Top 25 Women in Dentistry: Susan Hollar, DDS

September 13, 2012

Susan Hollar is a cosmetic dentist who also serves as visiting faculty with the Pankey Institute and Scottsdale Center for Dentistry. She believes cosmetic dentistry is a field that requires active continuing education, and any young woman looking for a career in the field should always be seeking higher levels of education.

Susan Hollar is a cosmetic dentist who also serves as visiting faculty with the Pankey Institute and Scottsdale Center for Dentistry. She believes cosmetic dentistry is a field that requires active continuing education, and any young woman looking for a career in the field should always be seeking higher levels of education.

“I would encourage her to learn how the teeth fit together in the mouth, and to learn to develop an artistic eye,” she said.

This advice comes from direct personal experience on Hollar’s part. She attended the Pankey Institute herself and developed an eye for esthetics and the shapes and forms of the teeth.

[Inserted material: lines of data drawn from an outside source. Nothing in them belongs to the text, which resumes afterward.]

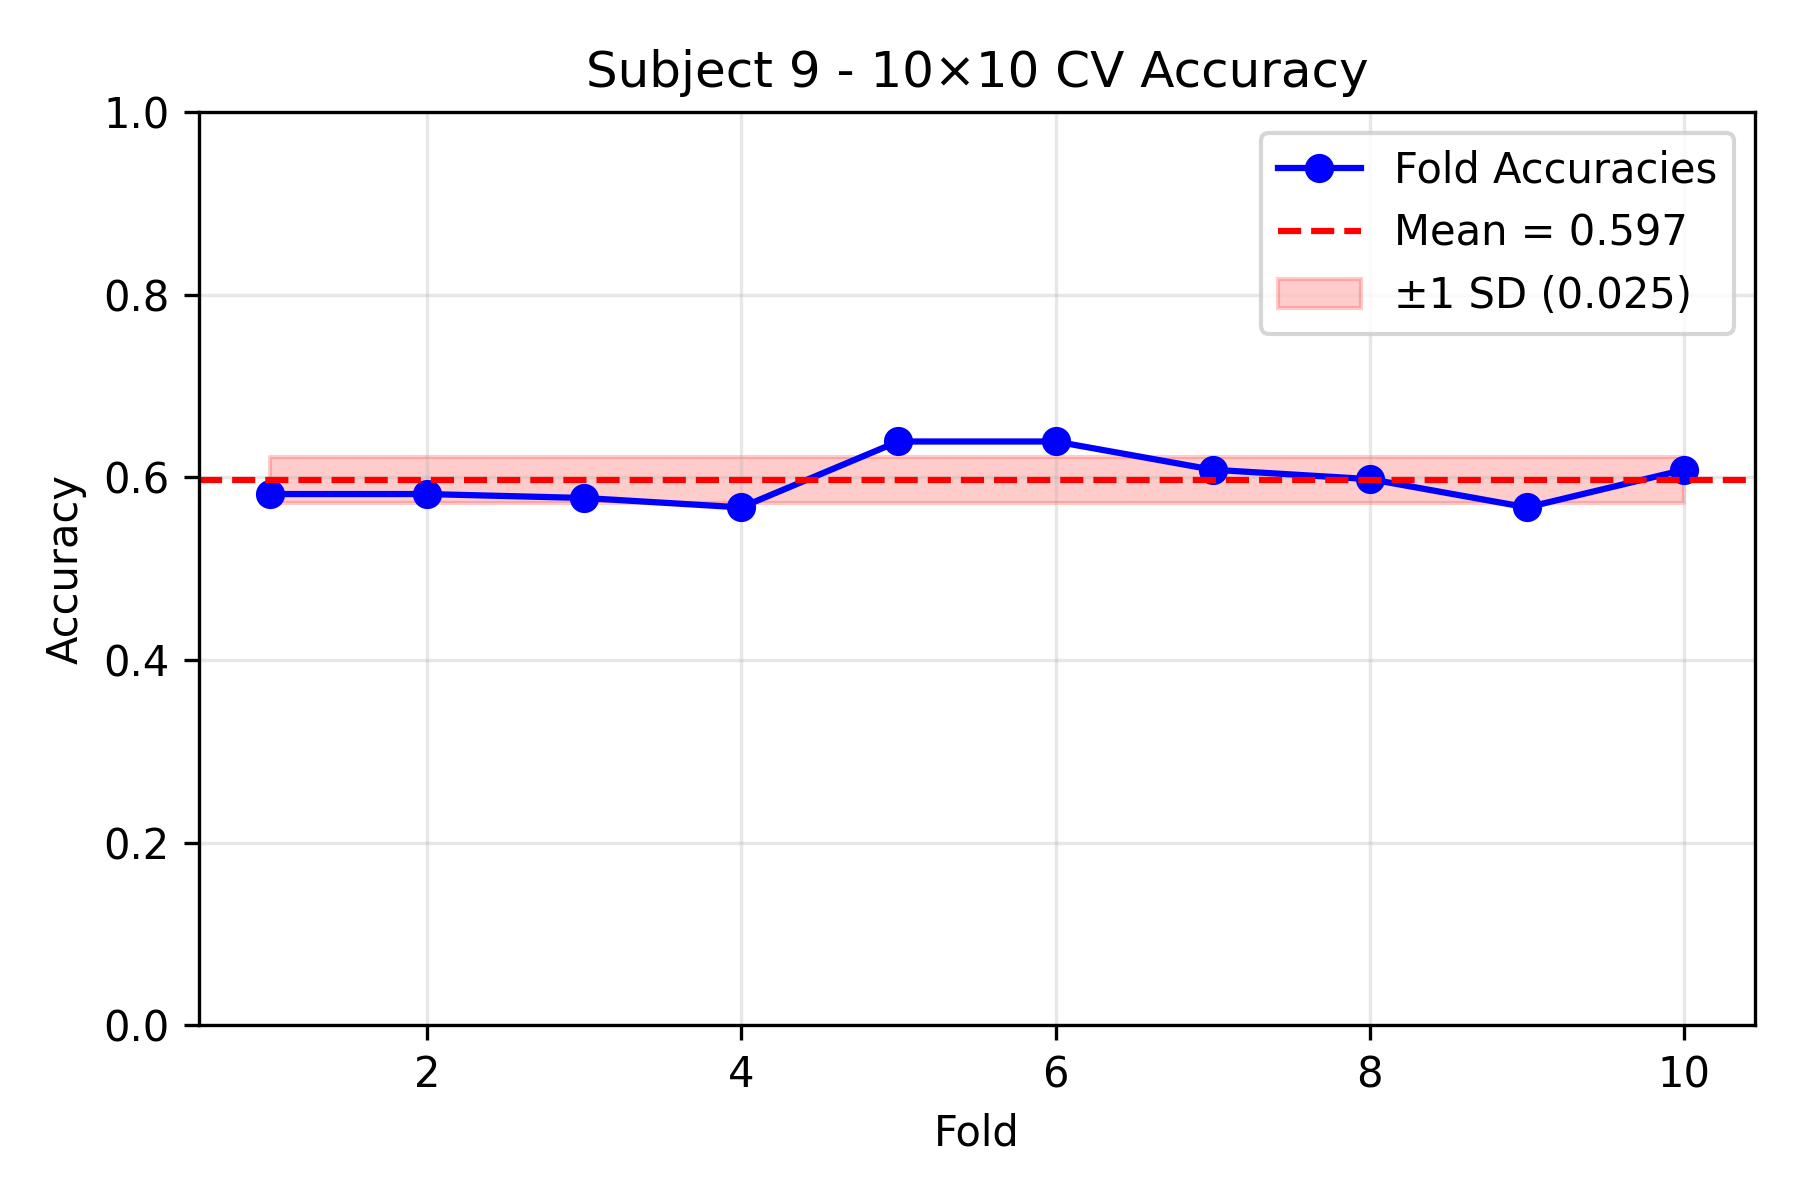
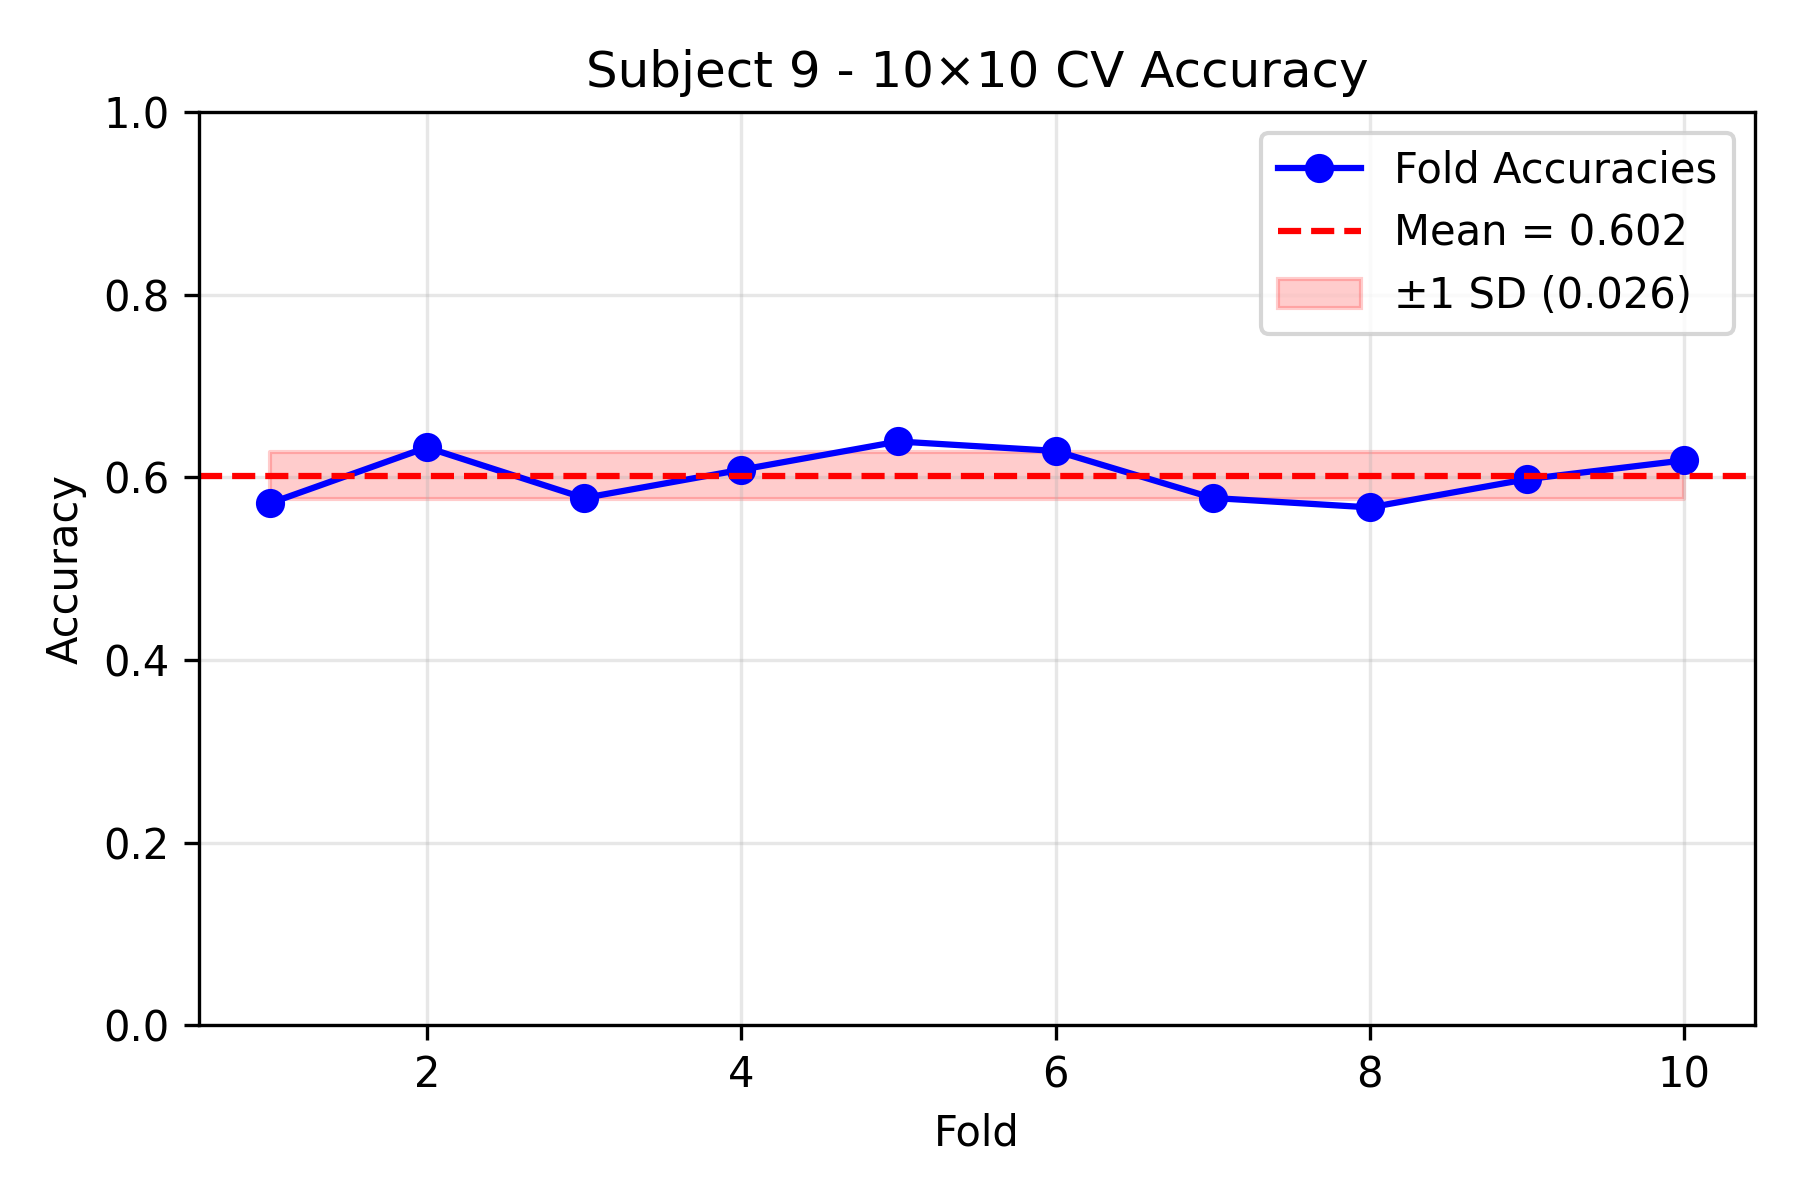
set seed 42

Changed region(s): [[0.1244, 0.3392, 0.9644, 0.4317], [0.9022, 0.185, 0.9333, 0.2158]]

diff --git a/CSP_LDA(baseline)_10x10.py b/CSP_LDA(baseline)_10x10.py
@@ -1,11 +1,20 @@
 import mne
 import numpy as np
-import glob, re, os
+import glob, re, os, random
 from sklearn.discriminant_analysis import LinearDiscriminantAnalysis
 from sklearn.pipeline import Pipeline
 from mne.decoding import CSP
 from sklearn.model_selection import StratifiedKFold
 import matplotlib.pyplot as plt
+
+# --------------------------
+# 0. 시드 고정
+# --------------------------
+SEED = 42
+def set_seed(seed=SEED):
+    random.seed(seed)
+    np.random.seed(seed)
+set_seed()
 
 # --------------------------
 # 1. dataset 불러오기 (Training 세션만)
@@ -16,17 +25,17 @@ print("Using files:", files)
 X_all, y_all, subj_ids = [], [], []
 
 for f in files:
-    subj_id = int(re.findall(r"B0(\d)", f)[0])  # subject ID 추출
+    subj_id = int(re.findall(r"B0(\d)", f)[0])
     print(f"\n=== Loading {f} (Subject {subj_id}) ===")
 
     raw = mne.io.read_raw_gdf(f, preload=True)
     events, event_dict = mne.events_from_annotations(raw)
 
-    # C3 단일 채널만 사용
+    # ✅ C3 단일 채널 + 8–30Hz band-pass FIR filter
     raw.pick_channels(["EEG:C3"])
     raw.filter(8., 30., fir_design="firwin")
 
-    # MI 이벤트 매핑
+    # MI 이벤트
     if "769" in event_dict:
         left = event_dict["769"]
         right = event_dict["770"]
@@ -34,30 +43,29 @@ for f in files:
         left = event_dict[769]
         right = event_dict[770]
     else:
-        print(f"⚠ {f}에서 MI 이벤트 없음 → 건너뜀")
+        print(f"⚠ {f}: MI 이벤트 없음 → 건너뜀")
         continue
 
-    # 이벤트를 공통 코드(1,2)로 변환
+    # 이벤트 재매핑
     events_fixed = events.copy()
     events_fixed[events_fixed[:, -1] == left, -1] = 1
     events_fixed[events_fixed[:, -1] == right, -1] = 2
     event_id = {"left": 1, "right": 2}
 
-    # === Rest epochs (−4.0 ~ 0.0 s) ===
+    # === Rest epochs (−4~0s)
     rest_epochs = mne.Epochs(raw, events_fixed, event_id=event_id,
                              tmin=-4.0, tmax=0.0,
                              baseline=None, preload=True)
-    X_rest = rest_epochs.get_data()   # (n_trials, 1, times)
-    y_rest = np.zeros(len(X_rest))    # label = 0
+    X_rest = rest_epochs.get_data()
+    y_rest = np.zeros(len(X_rest))
 
-    # === MI epochs (0.0 ~ 4.0 s) ===
+    # === MI epochs (0~4s)
     mi_epochs = mne.Epochs(raw, events_fixed, event_id=event_id,
                            tmin=0.0, tmax=4.0,
                            baseline=None, preload=True)
     X_mi = mi_epochs.get_data()
-    y_mi = np.ones(len(X_mi))         # label = 1
+    y_mi = np.ones(len(X_mi))
 
-    # Rest + MI 합치기
     X_subj = np.concatenate([X_rest, X_mi], axis=0)
     y_subj = np.concatenate([y_rest, y_mi], axis=0)
 
@@ -68,7 +76,7 @@ for f in files:
 # --------------------------
 # 2. 데이터 합치기
 # --------------------------
-X = np.concatenate(X_all, axis=0)  # (trials, 1, times)
+X = np.concatenate(X_all, axis=0)
 y = np.concatenate(y_all, axis=0)
 subj_ids = np.array(subj_ids)
 
@@ -94,11 +102,10 @@ subject_results = []
 
 for subj in unique_subjects:
     subj_mask = subj_ids == subj
-    X_subj = X[subj_mask]
-    y_subj = y[subj_mask]
+    X_subj, y_subj = X[subj_mask], y[subj_mask]
     print(f"\n=== Subject {subj}: 10×10 CV ({len(y_subj)} trials) ===")
 
-    skf = StratifiedKFold(n_splits=10, shuffle=True, random_state=42)
+    skf = StratifiedKFold(n_splits=10, shuffle=True)
     fold_accs = []
 
     for fold, (train_idx, test_idx) in enumerate(skf.split(X_subj, y_subj), 1):
@@ -116,7 +123,7 @@ for subj in unique_subjects:
     print(f" → Subject {subj} mean = {mean_acc:.3f} ± {std_acc:.3f}")
 
     # --------------------------
-    # 5. Fold Accuracy 시각화
+    # Fold Accuracy 시각화
     # --------------------------
     plt.figure(figsize=(7, 4))
     plt.plot(range(1, 11), fold_accs, marker='o', label="Fold Accuracies")
@@ -124,7 +131,6 @@ for subj in unique_subjects:
     plt.fill_between(range(1, 11),
                      mean_acc - std_acc, mean_acc + std_acc,
                      color='r', alpha=0.2, label=f"±1 SD ({std_acc:.3f})")
-
     plt.title(f"Subject {subj} | 10×10 CV Accuracy")
     plt.xlabel("Fold")
     plt.ylabel("Accuracy")
@@ -135,7 +141,7 @@ for subj in unique_subjects:
     plt.close()
 
 # --------------------------
-# 6. 전체 평균 및 막대그래프 시각화
+# 5. 전체 평균 및 시각화
 # --------------------------
 overall_mean = np.mean(subject_results)
 overall_std = np.std(subject_results)
@@ -144,9 +150,6 @@ print("\n✅ Subject-wise mean accuracies:", np.round(subject_results, 3))
 print(f"Overall mean = {overall_mean:.3f} ± {overall_std:.3f}")
 print(f"📁 Results saved to: {save_dir}/")
 
-# --------------------------
-# 7. 전체 subject 막대그래프 시각화
-# --------------------------
 subjects = [f"Subj{s}" for s in unique_subjects]
 plt.figure(figsize=(8, 5))
 plt.bar(subjects, subject_results, color='lightseagreen', edgecolor='k')
@@ -154,8 +157,7 @@ plt.axhline(overall_mean, color='red', linestyle='--', label=f'Mean = {overall_m
 plt.fill_between(range(len(subjects)),
                  overall_mean - overall_std, overall_mean + overall_std,
                  color='red', alpha=0.2, label=f'±1 SD ({overall_std:.3f})')
-
-plt.title("Subject-wise Mean Accuracy (CSP+LDA, 10×10 CV, C3)")
+plt.title("Subject-wise Mean Accuracy (CSP+LDA, 10×10 CV, C3 8–30Hz)")
 plt.ylabel("Accuracy")
 plt.ylim(0, 1)
 plt.xticks(rotation=45)

diff --git a/train_EEGNet_10x10.py b/train_EEGNet_10x10.py
@@ -1,13 +1,26 @@
 import mne
 import numpy as np
-import glob
+import glob, os, re, random
 import torch
 import torch.nn as nn
 import torch.optim as optim
 from torch.utils.data import DataLoader, TensorDataset
 import matplotlib.pyplot as plt
-import os, re
 from sklearn.model_selection import StratifiedKFold
+
+# --------------------------
+# 0. 시드 고정 (완전 재현용)
+# --------------------------
+SEED = 42
+def set_seed(seed=SEED):
+    import torch.backends.cudnn as cudnn
+    random.seed(seed)
+    np.random.seed(seed)
+    torch.manual_seed(seed)
+    torch.cuda.manual_seed_all(seed)
+    cudnn.deterministic = True
+    cudnn.benchmark = False
+set_seed(SEED)
 
 # --------------------------
 # 1. dataset 불러오기 (Training 세션만, 단채널 C3)
@@ -18,23 +31,21 @@ print("Using files:", files)
 X_all, y_all, subj_ids = [], [], []
 
 for f in files:
-    subj_id = int(re.findall(r"B0(\d)", f)[0])  # subject ID 추출
+    subj_id = int(re.findall(r"B0(\d)", f)[0])
     print(f"\n=== Loading {f} (Subject {subj_id}) ===")
 
-    raw = mne.io.read_raw_gdf(f, preload=True)
-    events, event_dict = mne.events_from_annotations(raw)
+    raw = mne.io.read_raw_gdf(f, preload=True, verbose=False)
+    events, event_dict = mne.events_from_annotations(raw, verbose=False)
 
-    # --- 단일채널 C3 + Band-pass 8–30 Hz (FIR)
+    # --- ✅ 단일채널 C3 + Band-pass 8–30 Hz (FIR)
     raw.pick_channels(["EEG:C3"])
-    raw.filter(8., 30., fir_design="firwin")
+    raw.filter(8., 30., fir_design="firwin", verbose=False)
 
     # --- MI 이벤트 탐색
     if "769" in event_dict:
-        left = event_dict["769"]
-        right = event_dict["770"]
+        left, right = event_dict["769"], event_dict["770"]
     elif 769 in event_dict:
-        left = event_dict[769]
-        right = event_dict[770]
+        left, right = event_dict[769], event_dict[770]
     else:
         print(f"⚠ {f}에서 MI 이벤트 없음 → 건너뜀")
         continue
@@ -48,14 +59,14 @@ for f in files:
     # === Rest epochs (−4.0 ~ 0.0 s)
     rest_epochs = mne.Epochs(raw, events_fixed, event_id=event_id,
                              tmin=-4.0, tmax=0.0,
-                             baseline=None, preload=True)
+                             baseline=None, preload=True, verbose=False)
     X_rest = rest_epochs.get_data()
     y_rest = np.zeros(len(X_rest))
 
     # === MI epochs (0.0 ~ 4.0 s)
     mi_epochs = mne.Epochs(raw, events_fixed, event_id=event_id,
                            tmin=0.0, tmax=4.0,
-                           baseline=None, preload=True)
+                           baseline=None, preload=True, verbose=False)
     X_mi = mi_epochs.get_data()
     y_mi = np.ones(len(X_mi))
 
@@ -143,7 +154,7 @@ for subj in unique_subjects:
     X_subj = X[subj_mask]
     y_subj = y[subj_mask]
 
-    skf = StratifiedKFold(n_splits=10, shuffle=True, random_state=42)
+    skf = StratifiedKFold(n_splits=10, shuffle=True, random_state=SEED)
     fold_accs = []
 
     for fold, (train_idx, test_idx) in enumerate(skf.split(X_subj, y_subj), 1):
@@ -162,7 +173,6 @@ for subj in unique_subjects:
         best_acc = 0
         for epoch in range(50):
             model.train()
-            correct, total = 0, 0
             for xb, yb in train_loader:
                 xb, yb = xb.to(device), yb.to(device)
                 optimizer.zero_grad()
@@ -170,8 +180,6 @@ for subj in unique_subjects:
                 loss = criterion(out, yb)
                 loss.backward()
                 optimizer.step()
-                correct += (out.argmax(1) == yb).sum().item()
-                total += yb.size(0)
 
             # validation
             model.eval()
@@ -228,7 +236,7 @@ plt.axhline(overall_mean, color='red', linestyle='--', label=f'Mean = {overall_m
 plt.fill_between(range(len(subjects)),
                  overall_mean - overall_std, overall_mean + overall_std,
                  color='red', alpha=0.2, label=f'±1 SD ({overall_std:.3f})')
-plt.title("Subject-wise Mean Accuracy (EEGNet1Ch, 10×10 CV, C3)")
+plt.title("Subject-wise Mean Accuracy (EEGNet1Ch, 10×10 CV, C3 8–30Hz)")
 plt.ylabel("Accuracy")
 plt.ylim(0, 1)
 plt.xticks(rotation=45)

diff --git a/train_LightWeightCNN_10x10.py b/train_LightWeightCNN_10x10.py
@@ -1,12 +1,26 @@
 import mne
 import numpy as np
-import glob, re, os
+import glob, re, os, random
 import torch
 import torch.nn as nn
 import torch.optim as optim
 from sklearn.model_selection import StratifiedKFold
 from torch.utils.data import DataLoader, TensorDataset
 import matplotlib.pyplot as plt
+
+# --------------------------
+# 0. SEED 고정 (완전 재현용)
+# --------------------------
+SEED = 42
+def set_seed(seed=SEED):
+    import torch.backends.cudnn as cudnn
+    random.seed(seed)
+    np.random.seed(seed)
+    torch.manual_seed(seed)
+    torch.cuda.manual_seed_all(seed)
+    cudnn.deterministic = True
+    cudnn.benchmark = False
+set_seed(SEED)
 
 # --------------------------
 # 1. Dataset 불러오기 (Training 세션만, 단채널 C3)
@@ -23,7 +37,7 @@ for f in files:
     raw = mne.io.read_raw_gdf(f, preload=True)
     events, event_dict = mne.events_from_annotations(raw)
 
-    # --- C3 단일 채널 + FIR 8–30 Hz 필터
+    # --- ✅ C3 단일 채널 + FIR 8–30 Hz 필터
     raw.pick_channels(["EEG:C3"])
     raw.filter(8., 30., fir_design="firwin")
 
@@ -88,7 +102,6 @@ class Light1DCNN(nn.Module):
         nn.init.xavier_uniform_(self.fc.weight)
 
     def forward(self, x):
-        # 입력 형태: (B, 1, T)
         x = torch.relu(self.conv1(x))
         x = torch.relu(self.conv2(x))
         x = self.pool(x)
@@ -111,7 +124,7 @@ for subj in unique_subjects:
     subj_mask = subj_ids == subj
     X_subj, y_subj = X[subj_mask], y[subj_mask]
 
-    skf = StratifiedKFold(n_splits=10, shuffle=True, random_state=42)
+    skf = StratifiedKFold(n_splits=10, shuffle=True, random_state=SEED)
     fold_accs = []
 
     for fold, (train_idx, test_idx) in enumerate(skf.split(X_subj, y_subj), 1):
@@ -130,7 +143,6 @@ for subj in unique_subjects:
         best_acc = 0
         for epoch in range(50):
             model.train()
-            correct, total = 0, 0
             for xb, yb in train_loader:
                 xb, yb = xb.to(device), yb.to(device)
                 optimizer.zero_grad()
@@ -138,8 +150,6 @@ for subj in unique_subjects:
                 loss = criterion(out, yb)
                 loss.backward()
                 optimizer.step()
-                correct += (out.argmax(1) == yb).sum().item()
-                total += yb.size(0)
 
             # Validation
             model.eval()
@@ -196,7 +206,7 @@ plt.axhline(overall_mean, color='red', linestyle='--', label=f'Mean = {overall_m
 plt.fill_between(range(len(subjects)),
                  overall_mean - overall_std, overall_mean + overall_std,
                  color='red', alpha=0.2, label=f'±1 SD ({overall_std:.3f})')
-plt.title("Subject-wise Mean Accuracy (Light1D-CNN, 10×10 CV, C3)")
+plt.title("Subject-wise Mean Accuracy (Light1D-CNN, 10×10 CV, C3 8–30Hz)")
 plt.ylabel("Accuracy")
 plt.ylim(0, 1)
 plt.xticks(rotation=45)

“Every individual tooth is like a tiny sculpture, and if it doesn’t look real then the smile doesn’t look real,” she said. “So you have to develop your artistic eye, and the only way to develop that is to take hands-on courses.”

Communication is key to helping patients grasp the importance of dental health as well as the need for preventive dentistry, she said. Her biggest passion is working with patients whose chief concern is the esthetics of their smile. She works with these patients through a procedure called the trial smile, where she sits down with a patient and analyzes every aspect of his or her smile. Then she designs and creates a different smile in front of the patient.

“We show them a before and after on the screen, and patients get so excited and motivated to continue the process, and it’s like magic when it’s done correctly,” she said.

To Hollar, having stability in her life has been very important. Between having a family, a career, a personal life and taking care of her own needs physically, emotionally as well as spiritually, the only way to be happy and healthy, she said, is to find that balance and maintain it.

“It’s the cross of life, and in the cross you balance work, play, family and worship,” she said. “I think we tend to either go in one direction or the other instead of balance. I think I’m in that balance where you’re not a workaholic but you still love your work and you’re still able to hold yourself and your family together.”

The best part of her work is making people feel good about themselves and helping them feel confident to smile, she said.

In the future, Hollar is looking forward to getting more involved in teaching so she can make an even larger impact on patients and the dental profession.